WHAT THE TASK REQUIRES -
Which lines of the entries hold the string "Stand"? Copy each one.

DATA FOR REVIEW -

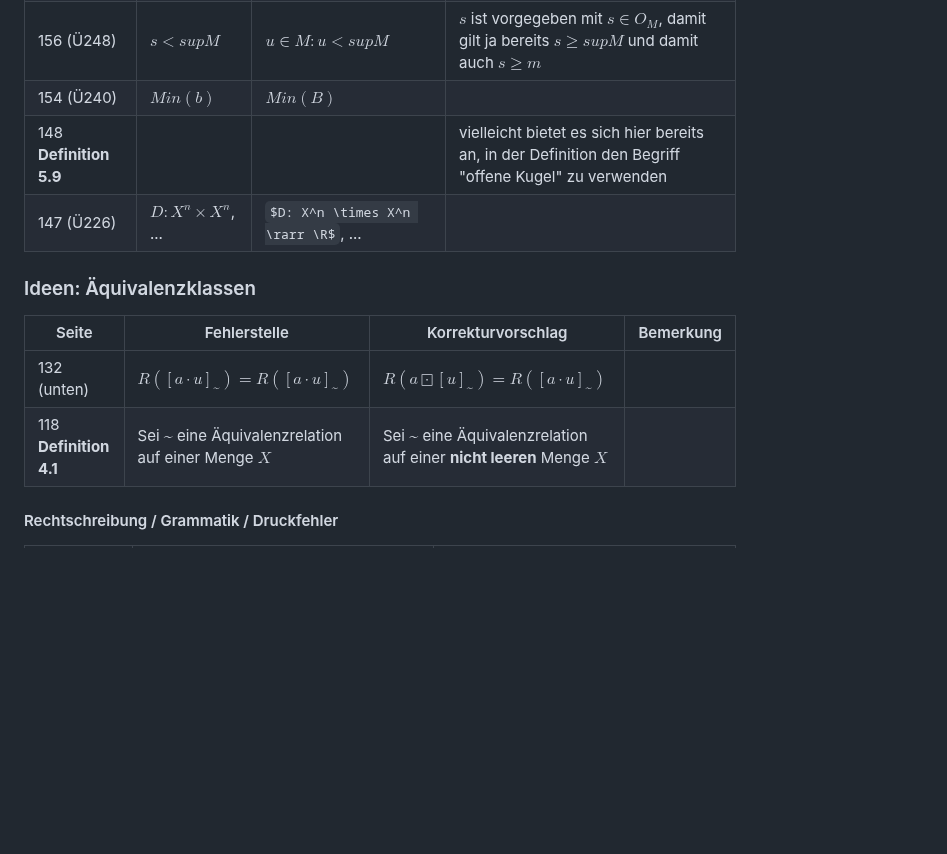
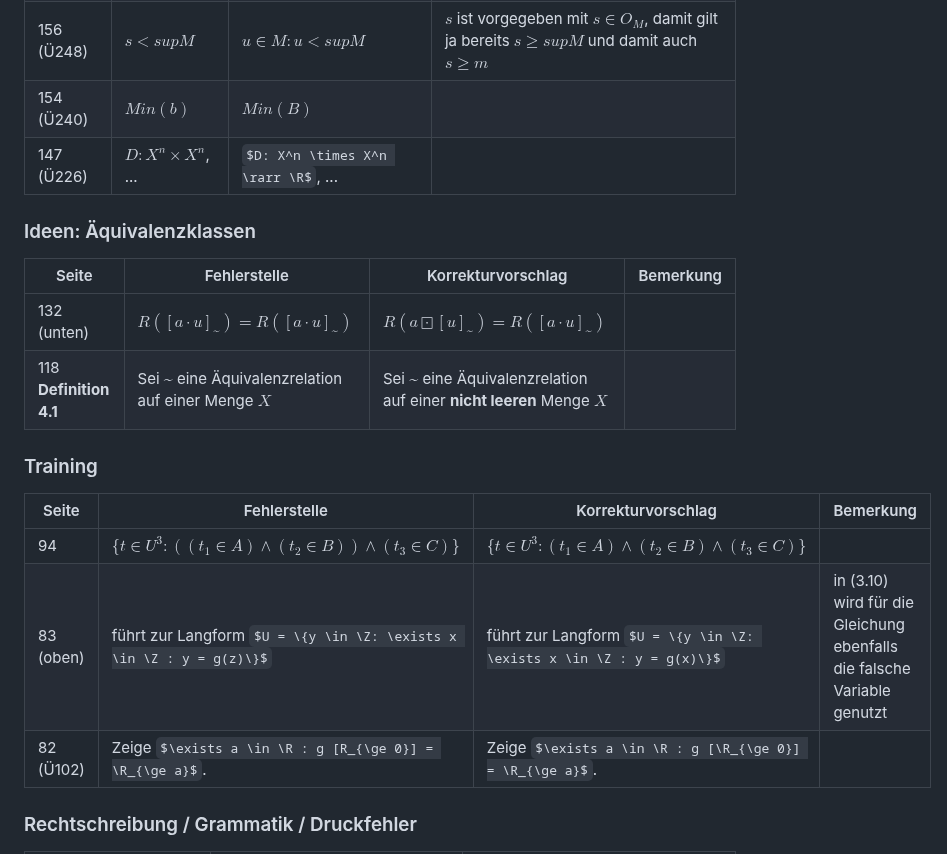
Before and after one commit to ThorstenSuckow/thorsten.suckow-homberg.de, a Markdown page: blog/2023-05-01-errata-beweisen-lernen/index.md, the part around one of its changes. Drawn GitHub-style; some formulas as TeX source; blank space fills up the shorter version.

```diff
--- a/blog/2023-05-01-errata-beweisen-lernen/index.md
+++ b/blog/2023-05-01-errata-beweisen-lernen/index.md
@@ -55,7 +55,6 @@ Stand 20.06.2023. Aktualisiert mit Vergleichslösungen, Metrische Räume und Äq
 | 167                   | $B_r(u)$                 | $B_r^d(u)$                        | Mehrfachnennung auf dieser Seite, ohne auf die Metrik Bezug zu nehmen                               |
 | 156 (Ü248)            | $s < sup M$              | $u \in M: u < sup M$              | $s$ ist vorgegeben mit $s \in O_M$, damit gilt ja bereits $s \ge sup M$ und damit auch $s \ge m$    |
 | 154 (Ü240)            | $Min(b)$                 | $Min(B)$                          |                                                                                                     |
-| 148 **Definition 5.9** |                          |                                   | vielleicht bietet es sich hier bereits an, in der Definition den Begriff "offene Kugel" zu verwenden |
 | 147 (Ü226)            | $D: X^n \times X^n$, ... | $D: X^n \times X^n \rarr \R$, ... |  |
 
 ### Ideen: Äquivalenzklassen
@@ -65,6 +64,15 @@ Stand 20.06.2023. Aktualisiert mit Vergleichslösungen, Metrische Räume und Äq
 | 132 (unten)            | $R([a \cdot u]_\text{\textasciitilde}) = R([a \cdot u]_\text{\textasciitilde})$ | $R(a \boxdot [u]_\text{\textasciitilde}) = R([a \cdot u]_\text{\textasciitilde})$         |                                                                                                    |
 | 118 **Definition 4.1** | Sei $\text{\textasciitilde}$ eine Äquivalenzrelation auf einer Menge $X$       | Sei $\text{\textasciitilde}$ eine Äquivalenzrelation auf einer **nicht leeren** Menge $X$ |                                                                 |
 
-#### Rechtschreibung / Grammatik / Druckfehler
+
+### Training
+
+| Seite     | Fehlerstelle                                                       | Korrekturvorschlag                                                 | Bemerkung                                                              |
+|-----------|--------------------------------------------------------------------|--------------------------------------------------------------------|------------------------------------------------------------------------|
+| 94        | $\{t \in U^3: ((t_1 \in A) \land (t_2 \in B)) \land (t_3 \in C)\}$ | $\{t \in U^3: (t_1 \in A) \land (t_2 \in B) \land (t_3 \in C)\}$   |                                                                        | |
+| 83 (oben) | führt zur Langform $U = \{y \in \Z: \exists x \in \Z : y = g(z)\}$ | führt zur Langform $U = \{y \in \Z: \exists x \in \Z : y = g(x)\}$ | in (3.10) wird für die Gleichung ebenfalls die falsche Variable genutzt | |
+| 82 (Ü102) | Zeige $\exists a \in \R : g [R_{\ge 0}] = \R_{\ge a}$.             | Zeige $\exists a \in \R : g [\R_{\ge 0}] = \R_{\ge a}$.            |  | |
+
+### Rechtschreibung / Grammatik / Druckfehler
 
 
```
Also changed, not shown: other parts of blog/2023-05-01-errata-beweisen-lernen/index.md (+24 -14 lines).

--

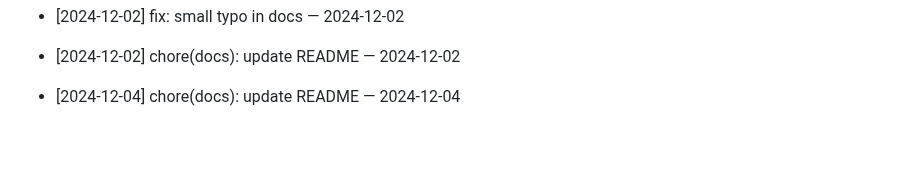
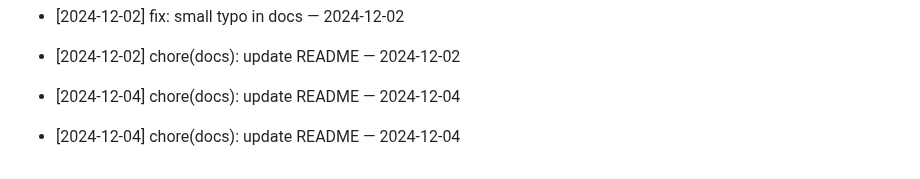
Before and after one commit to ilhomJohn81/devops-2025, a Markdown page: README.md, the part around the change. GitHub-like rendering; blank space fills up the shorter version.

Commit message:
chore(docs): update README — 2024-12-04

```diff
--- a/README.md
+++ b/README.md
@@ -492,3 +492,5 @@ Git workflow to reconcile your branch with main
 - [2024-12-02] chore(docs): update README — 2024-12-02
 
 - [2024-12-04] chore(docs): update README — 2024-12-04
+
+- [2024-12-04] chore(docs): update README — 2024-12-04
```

SOLUTION FOR THIS TASK -
@@ -55,7 +55,6 @@ Stand 20.06.2023. Aktualisiert mit Vergleichslösungen, Metrische Räume und Äq
@@ -65,6 +64,15 @@ Stand 20.06.2023. Aktualisiert mit Vergleichslösungen, Metrische Räume und Äq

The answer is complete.